NVIDIA Corporation is a worldwide technology firm based in Santa Clara, California, that was founded in Delaware. It creates graphics processing units for the gaming and professional markets, as well as system on a chip (SoC) units for mobile computing and automotive applications. Its principal GPU line, dubbed “GeForce,” competes directly with Advanced Micro Devices’ “Radeon”-branded GPUs (AMD). With its mobile game consoles Shield Portable, Shield Tablet, and Shield Android TV, as well as its cloud gaming service GeForce Now, Nvidia has increased its position in the gaming sector. Workstations with its professional GPUs are utilised in sectors including architecture, engineering, and construction, media and entertainment, automotive, scientific research, and manufacturing design.
NVIDIA’s AI assistant technology has been slowly improving in recent months, and now it’s evident how everything fits together. Omniverse Avatar (for 3D assistant development) and Riva (custom AI voice production) are two platforms launched by the firm that, when combined, result in astonishingly lifelike virtual personas with little effort — or, in one case, purposely unrealistic virtual personas.
NVIDIA produced an Omniverse Avatar using a lady’s photo and utilised Riva to train the voice based on that woman, convert text to speech, and translate to several languages in one demo.
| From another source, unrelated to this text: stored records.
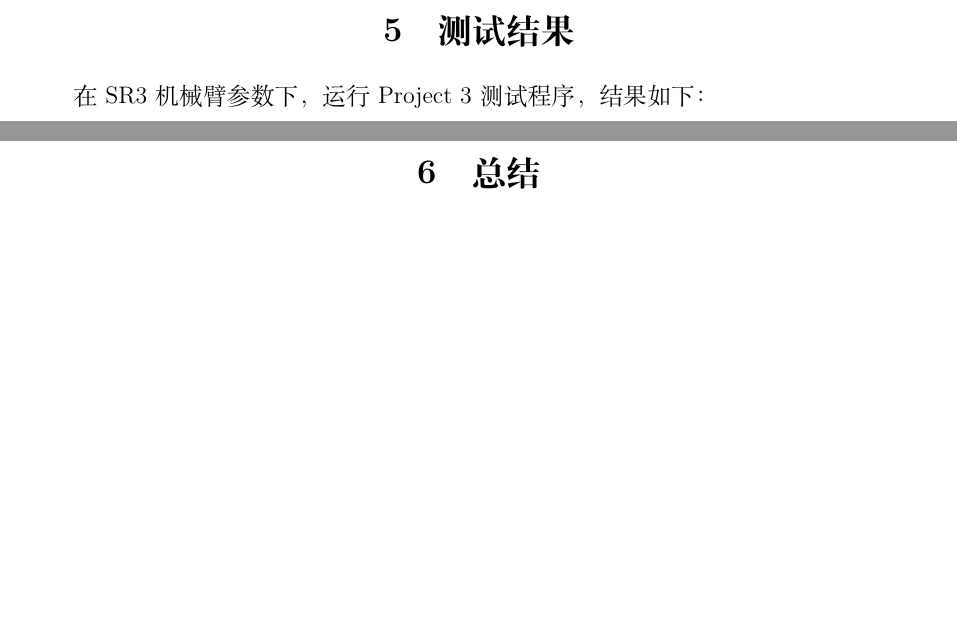
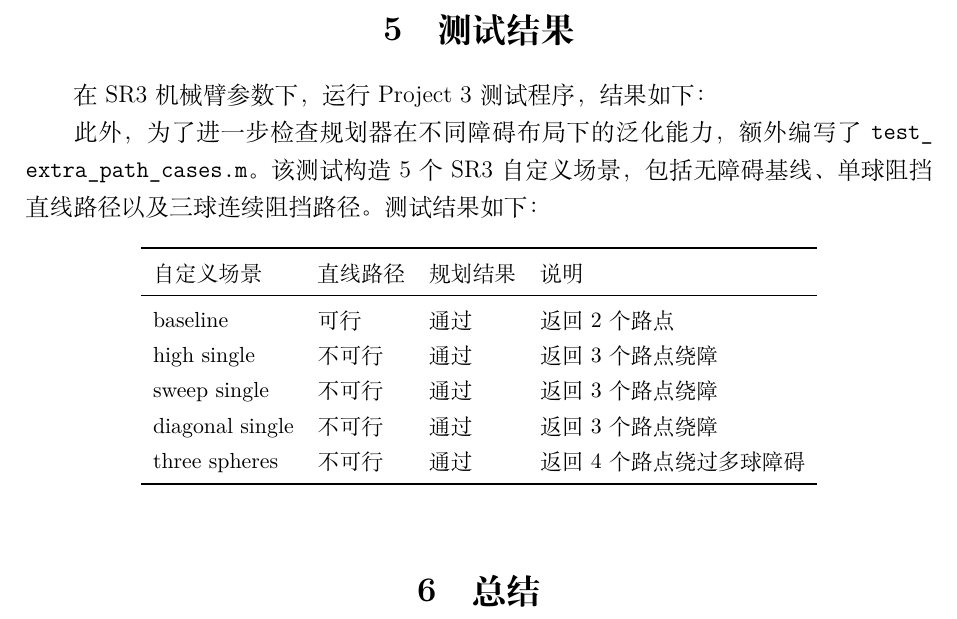
Before and after one commit to oelene/ROBOT, a LaTeX document (project3/project3_path_trajectory_report.tex): two parts of pages 4 and 5 of 5 before the commit and part of page 5 of 5 after it, the two joined at a grey line, cut so that both start at the same text, the shorter picture padded with empty space. Compiled offline with XeLaTeX.

Commit message:
Complete SR3 path planning project

```diff
--- a/project3/project3_path_trajectory_report.tex
+++ b/project3/project3_path_trajectory_report.tex
@@ -273,6 +273,25 @@ hard & 轨迹生成 & 6/6 通过 & 满足轨迹平滑性测试 \\
 \end{tabular}
 \end{table}
 
+此外，为了进一步检查规划器在不同障碍布局下的泛化能力，额外编写了
+\nolinkurl{test_extra_path_cases.m}。该测试构造 5 个 SR3 自定义场景，包括无障碍基线、单球阻挡直线路径以及三球连续阻挡路径。测试结果如下：
+
+\begin{table}[h]
+\centering
+\small
+\begin{tabular}{llll}
+\toprule
+自定义场景 & 直线路径 & 规划结果 & 说明 \\
+\midrule
+baseline & 可行 & 通过 & 返回 2 个路点 \\
+high single & 不可行 & 通过 & 返回 3 个路点绕障 \\
+sweep single & 不可行 & 通过 & 返回 3 个路点绕障 \\
+diagonal single & 不可行 & 通过 & 返回 3 个路点绕障 \\
+three spheres & 不可行 & 通过 & 返回 4 个路点绕过多球障碍 \\
+\bottomrule
+\end{tabular}
+\end{table}
+
 \section{总结}
 
 本项目采用关节空间规划方式，避免了直接在任务空间规划时需要频繁求逆运动学的问题。路径规划部分通过直线检测和双向 RRT 结合，在简单场景下能够快速得到最短形式路径，在复杂场景下也可以通过随机采样搜索绕过障碍。碰撞检测使用整条机械臂连杆与球形障碍的距离判断，比只检查末端位置更可靠。
```
Also changed, not shown: README.md (added), project3/README.md, project3/project3_path_trajectory_report.pdf, 8 other files.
With the exception of a few stiff-sounding translations, the artificial stand-in looks and sounds almost like to the real person, and can even tilt its head while keeping natural-looking eye contact. This might, as you might expect, lead to more relatable virtual assistants at kiosks and online.
Another demonstration, for NVIDIA’s Project Tokkio “talking kiosk” reference software, demonstrates what might happen when you develop a completely fake character. A 3D, ray-traced toy version of CEO Jensun Huang (complete with his characteristic clothing and a Riva-trained voice) uses AI to hold a conversation with actual people about climate change and the importance of proteins in the body. His face and hands are animated by Omniverse systems. Of course, it’s not intended to be completely authentic, but it demonstrates how a 3D virtual assistant may be far more interesting than a voice.
The majority of Maxine’s development kit is already on hand. Riva is now in open beta and will be free to use for “small-scale” projects. Riva Enterprise, which will arrive in early 2022, will be responsible for larger roll-outs. However, you’ll have to wait a little longer for Omniverse Avatar. While the fundamental Omniverse platform is currently in open beta, Avatar is still “in development” with no release date set. Still, this alludes to a future in which an airport or favourite restaurant can provide a helpful assistance that isn’t overly robotic.